Material for the task:
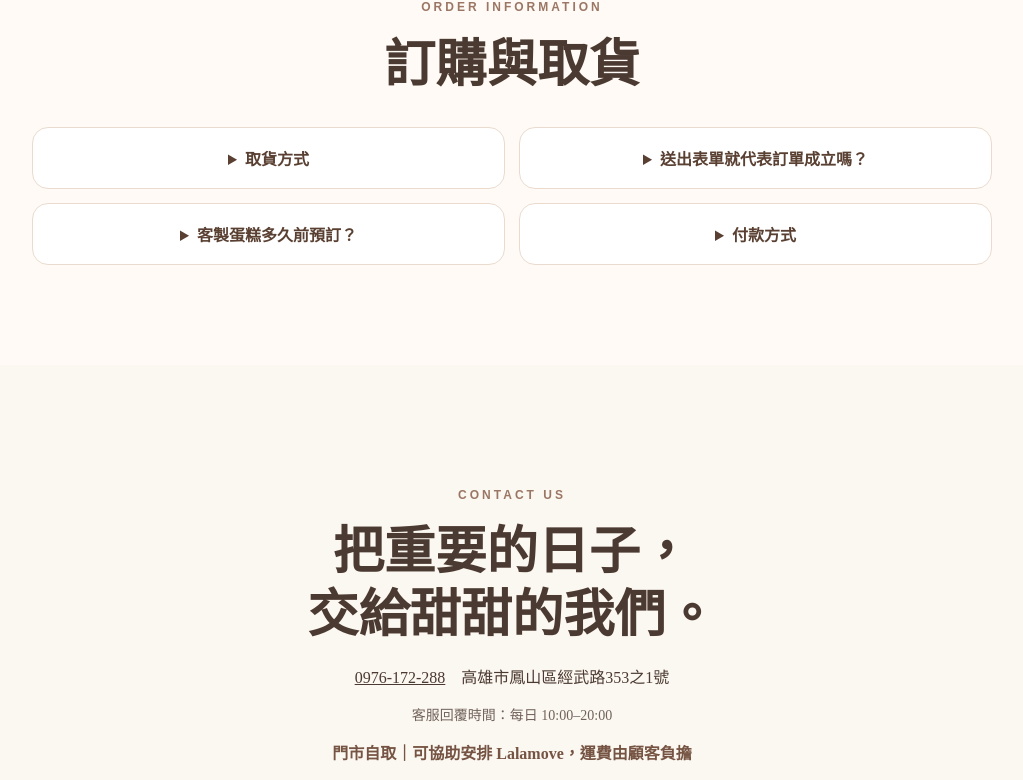
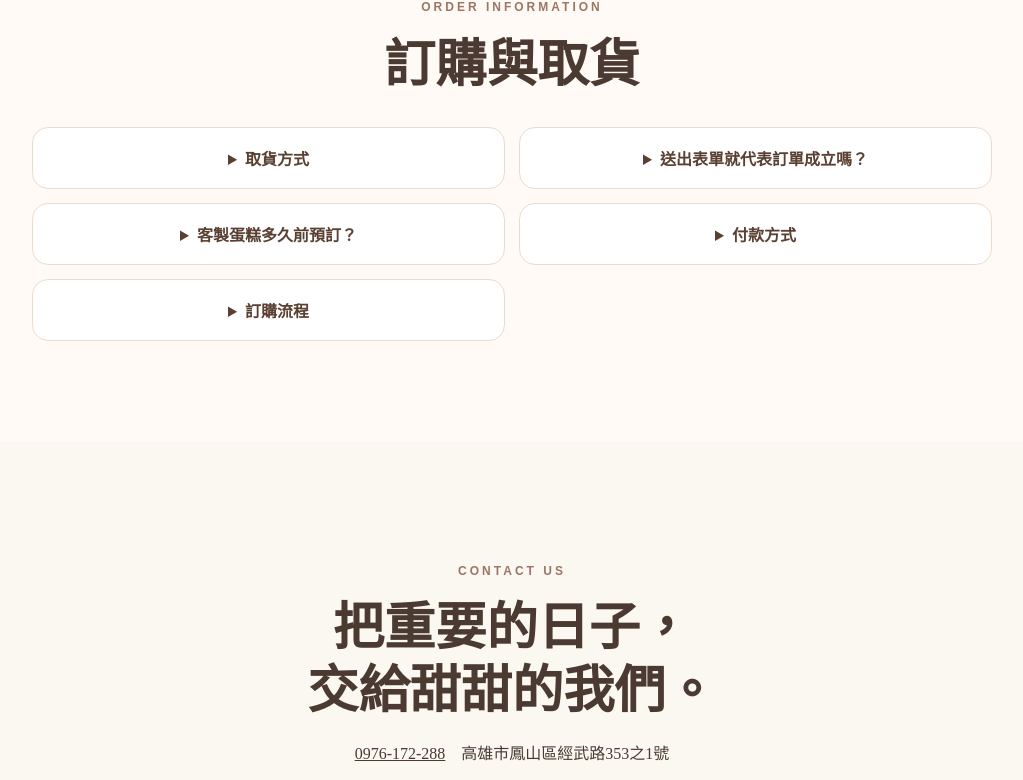
Before and after one commit to whiteshy99-a11y/chutian-dessert-new, a Next.js app: page / in a window 1280 px wide. Shown: the part 9338-10118 px from the top of the page, without its empty margins (128-1151 px from the left). Built offline with nearby package versions, Linux system fonts and the light colour scheme.

Commit message:
Add files via upload

```diff
--- a/app/page.js
+++ b/app/page.js
@@ -80,7 +80,7 @@ export default function Home(){
 
       <section id="about" className="about"><div className="logo-mark brand-text about-brand"><span className="brand-title">✿ 初甜趣</span><span className="brand-subtitle">HANDMADE DESSERT · SINCE 2026</span></div><div><p className="eyebrow">ABOUT CHUTIAN</p><h2>奶油不甜膩，<br/>是我們的招牌。</h2><p>客人常說：「甜而不膩」、「奶油很綿密」、「奶香很濃郁」、「蛋糕體濕潤」。</p><p>初甜趣堅持使用動物性鮮奶油、不使用植物性鮮奶油，搭配新鮮水果、日本進口麵粉、嚴選茶粉與天然食材，以減糖配方完成每一份甜點。</p></div></section>
 
-      <section className="section faq" id="faq"><p className="eyebrow">ORDER INFORMATION</p><h2>訂購與取貨</h2><div className="faq-grid"><details><summary>取貨方式</summary><p>門市自取為主，如有配送需求，可協助安排 Lalamove，運費由顧客自行負擔。</p></details><details><summary>送出表單就代表訂單成立嗎？</summary><p>送出訂單後，請加入 LINE 客服並上傳付款截圖，經店家確認後訂單才會成立。</p></details><details><summary>客製蛋糕多久前預訂？</summary><p>客製道具需至少提前 14～30 個工作天預訂，並先透過官方 LINE 討論主題、造型與報價。</p></details><details><summary>付款方式</summary><p>銀行轉帳匯款</p></details></div></section>
+      <section className="section faq" id="faq"><p className="eyebrow">ORDER INFORMATION</p><h2>訂購與取貨</h2><div className="faq-grid"><details><summary>取貨方式</summary><p>門市自取為主，如有配送需求，可協助安排 Lalamove，運費由顧客自行負擔。</p></details><details><summary>送出表單就代表訂單成立嗎？</summary><p>送出訂單後，請加入 LINE 客服提供訂單編號、上傳付款截圖，經店家確認後訂單才會成立。</p></details><details><summary>客製蛋糕多久前預訂？</summary><p>客製道具需至少提前 14～30 個工作天預訂，並先透過官方 LINE 討論主題、造型與報價。</p></details><details><summary>付款方式</summary><p>銀行轉帳匯款</p></details><details><summary>訂購流程</summary><p>Step 1　填寫訂購資料並送出訂單<br/>Step 2　加入官方 LINE 客服<br/>Step 3　傳送訂單編號完成綁定<br/>Step 4　上傳匯款資訊（截圖），待店家確認後訂單成立</p></details></div></section>
 
       <section id="contact" className="contact"><p className="eyebrow">CONTACT US</p><h2>把重要的日子，<br/>交給甜甜的我們。</h2><p><a href="tel:0976172288">0976-172-288</a>　高雄市鳳山區經武路353之1號</p><p className="service-hours">客服回覆時間：{settings.serviceHours}</p><p className="delivery-note">門市自取｜可協助安排 Lalamove，運費由顧客負擔</p><div className="contact-actions"><a className="primary" href="#calendar">查看可訂日期 →</a>{settings.lineUrl&&<a className="secondary" href={settings.lineUrl} target="_blank" rel="noreferrer">LINE 客服</a>}{settings.mapUrl&&<a className="secondary" href={settings.mapUrl} target="_blank" rel="noreferrer">Google 地圖導航</a>}</div></section>
     </main>
```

Description of the task: Search the entries for the string "page". Copy every line that has it.

Answer:
Before and after one commit to whiteshy99-a11y/chutian-dessert-new, a Next.js app: page / in a window 1280 px wide. Shown: the part 9338-10118 px from the top of the page, without its empty margins (128-1151 px from the left). Built offline with nearby package versions, Linux system fonts and the light colour scheme.
--- a/app/page.js
+++ b/app/page.js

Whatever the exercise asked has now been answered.